TRY IT: Every line in the entries where "script" is found should be copied.

Stored dataset items

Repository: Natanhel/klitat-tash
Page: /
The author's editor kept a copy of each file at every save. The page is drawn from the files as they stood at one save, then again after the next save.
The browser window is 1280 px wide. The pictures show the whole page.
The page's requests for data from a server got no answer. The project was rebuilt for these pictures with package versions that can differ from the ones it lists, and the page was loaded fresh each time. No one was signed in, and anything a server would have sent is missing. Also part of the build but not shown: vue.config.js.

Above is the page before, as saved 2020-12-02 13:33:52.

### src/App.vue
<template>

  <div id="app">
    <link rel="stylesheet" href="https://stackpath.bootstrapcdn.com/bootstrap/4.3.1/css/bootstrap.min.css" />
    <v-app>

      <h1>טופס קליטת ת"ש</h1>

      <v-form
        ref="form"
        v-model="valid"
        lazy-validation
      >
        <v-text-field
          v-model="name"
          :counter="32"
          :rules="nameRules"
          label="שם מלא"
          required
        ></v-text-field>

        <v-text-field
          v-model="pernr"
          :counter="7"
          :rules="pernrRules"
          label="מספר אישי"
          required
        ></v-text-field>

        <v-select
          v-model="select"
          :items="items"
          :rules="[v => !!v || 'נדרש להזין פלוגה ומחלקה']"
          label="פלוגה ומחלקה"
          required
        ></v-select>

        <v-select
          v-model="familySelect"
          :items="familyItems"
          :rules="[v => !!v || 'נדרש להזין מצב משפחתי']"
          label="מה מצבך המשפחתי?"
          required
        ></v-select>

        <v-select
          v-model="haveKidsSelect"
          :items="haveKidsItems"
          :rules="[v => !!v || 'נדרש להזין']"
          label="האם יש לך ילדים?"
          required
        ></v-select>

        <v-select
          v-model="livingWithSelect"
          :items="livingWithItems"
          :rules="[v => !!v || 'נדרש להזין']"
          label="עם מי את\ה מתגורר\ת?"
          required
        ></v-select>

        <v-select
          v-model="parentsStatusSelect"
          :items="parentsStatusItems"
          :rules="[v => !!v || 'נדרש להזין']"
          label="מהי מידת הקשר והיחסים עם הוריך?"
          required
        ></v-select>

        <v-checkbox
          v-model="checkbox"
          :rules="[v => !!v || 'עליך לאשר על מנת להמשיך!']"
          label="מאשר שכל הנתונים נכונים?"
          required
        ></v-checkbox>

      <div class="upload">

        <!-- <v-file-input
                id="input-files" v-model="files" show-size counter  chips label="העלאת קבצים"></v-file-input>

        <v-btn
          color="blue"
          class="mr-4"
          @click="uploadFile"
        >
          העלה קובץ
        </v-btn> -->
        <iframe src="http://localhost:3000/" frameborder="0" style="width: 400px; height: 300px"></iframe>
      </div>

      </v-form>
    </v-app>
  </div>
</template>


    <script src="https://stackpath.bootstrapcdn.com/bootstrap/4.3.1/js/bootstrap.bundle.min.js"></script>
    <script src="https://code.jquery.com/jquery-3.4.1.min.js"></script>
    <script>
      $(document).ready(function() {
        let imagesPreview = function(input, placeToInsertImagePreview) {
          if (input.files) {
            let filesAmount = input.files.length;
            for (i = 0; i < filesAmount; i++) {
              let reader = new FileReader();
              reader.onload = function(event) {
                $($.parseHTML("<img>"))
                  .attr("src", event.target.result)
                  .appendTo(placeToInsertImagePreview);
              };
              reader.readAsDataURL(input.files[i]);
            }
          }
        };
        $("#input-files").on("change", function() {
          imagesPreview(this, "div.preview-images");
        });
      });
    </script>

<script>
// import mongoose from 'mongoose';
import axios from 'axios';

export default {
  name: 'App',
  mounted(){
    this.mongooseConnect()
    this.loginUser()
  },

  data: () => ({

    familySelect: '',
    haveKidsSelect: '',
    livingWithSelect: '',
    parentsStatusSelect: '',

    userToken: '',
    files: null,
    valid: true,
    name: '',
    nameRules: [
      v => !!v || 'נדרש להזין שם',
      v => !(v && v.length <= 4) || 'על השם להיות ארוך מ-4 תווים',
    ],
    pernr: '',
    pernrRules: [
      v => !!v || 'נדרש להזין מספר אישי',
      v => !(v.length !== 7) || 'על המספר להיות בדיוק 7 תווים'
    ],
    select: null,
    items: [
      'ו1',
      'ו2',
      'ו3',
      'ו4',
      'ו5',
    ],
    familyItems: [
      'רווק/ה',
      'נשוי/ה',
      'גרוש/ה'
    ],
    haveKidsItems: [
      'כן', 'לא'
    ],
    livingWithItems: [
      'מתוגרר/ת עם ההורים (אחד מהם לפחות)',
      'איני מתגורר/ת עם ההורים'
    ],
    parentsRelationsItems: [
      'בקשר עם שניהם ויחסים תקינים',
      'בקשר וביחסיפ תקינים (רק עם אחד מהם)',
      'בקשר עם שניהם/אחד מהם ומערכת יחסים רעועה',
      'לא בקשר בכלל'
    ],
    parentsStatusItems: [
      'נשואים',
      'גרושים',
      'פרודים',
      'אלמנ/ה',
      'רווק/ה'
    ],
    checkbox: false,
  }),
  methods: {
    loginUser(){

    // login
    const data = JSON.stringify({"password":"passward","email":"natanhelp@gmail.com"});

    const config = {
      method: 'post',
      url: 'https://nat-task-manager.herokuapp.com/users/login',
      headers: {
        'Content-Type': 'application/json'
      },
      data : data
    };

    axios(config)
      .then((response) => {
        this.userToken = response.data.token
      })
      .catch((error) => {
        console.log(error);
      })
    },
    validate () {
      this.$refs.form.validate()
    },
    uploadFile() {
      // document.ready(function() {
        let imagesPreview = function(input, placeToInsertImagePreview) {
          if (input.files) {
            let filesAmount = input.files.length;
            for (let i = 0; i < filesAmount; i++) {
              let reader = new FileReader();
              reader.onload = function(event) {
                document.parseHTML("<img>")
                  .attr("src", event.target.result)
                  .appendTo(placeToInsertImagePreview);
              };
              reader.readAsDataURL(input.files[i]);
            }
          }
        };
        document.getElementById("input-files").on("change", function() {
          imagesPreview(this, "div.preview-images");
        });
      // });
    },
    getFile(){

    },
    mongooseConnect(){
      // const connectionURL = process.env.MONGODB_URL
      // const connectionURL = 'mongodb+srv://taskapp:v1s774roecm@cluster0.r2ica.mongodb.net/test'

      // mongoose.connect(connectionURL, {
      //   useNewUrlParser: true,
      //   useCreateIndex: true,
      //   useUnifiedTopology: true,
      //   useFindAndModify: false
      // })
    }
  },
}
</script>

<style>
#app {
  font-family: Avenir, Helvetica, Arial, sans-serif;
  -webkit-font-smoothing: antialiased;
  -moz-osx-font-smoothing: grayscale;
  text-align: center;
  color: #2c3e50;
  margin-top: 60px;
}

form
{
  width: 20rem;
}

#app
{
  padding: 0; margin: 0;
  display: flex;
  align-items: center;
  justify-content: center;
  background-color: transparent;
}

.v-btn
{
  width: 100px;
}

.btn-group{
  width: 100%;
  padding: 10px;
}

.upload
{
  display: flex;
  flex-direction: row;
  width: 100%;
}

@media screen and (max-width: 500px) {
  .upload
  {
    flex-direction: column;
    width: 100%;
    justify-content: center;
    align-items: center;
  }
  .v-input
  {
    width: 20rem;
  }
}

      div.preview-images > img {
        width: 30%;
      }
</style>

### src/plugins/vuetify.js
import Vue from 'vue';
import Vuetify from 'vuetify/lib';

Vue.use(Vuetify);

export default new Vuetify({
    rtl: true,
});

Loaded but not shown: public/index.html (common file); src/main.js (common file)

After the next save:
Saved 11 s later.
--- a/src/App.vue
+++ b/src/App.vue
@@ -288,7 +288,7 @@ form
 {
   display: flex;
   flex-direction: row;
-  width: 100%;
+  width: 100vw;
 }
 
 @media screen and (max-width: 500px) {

FINISHED TASK:
    <script src="https://stackpath.bootstrapcdn.com/bootstrap/4.3.1/js/bootstrap.bundle.min.js"></script>
    <script src="https://code.jquery.com/jquery-3.4.1.min.js"></script>
    <script>
    </script>
<script>
</script>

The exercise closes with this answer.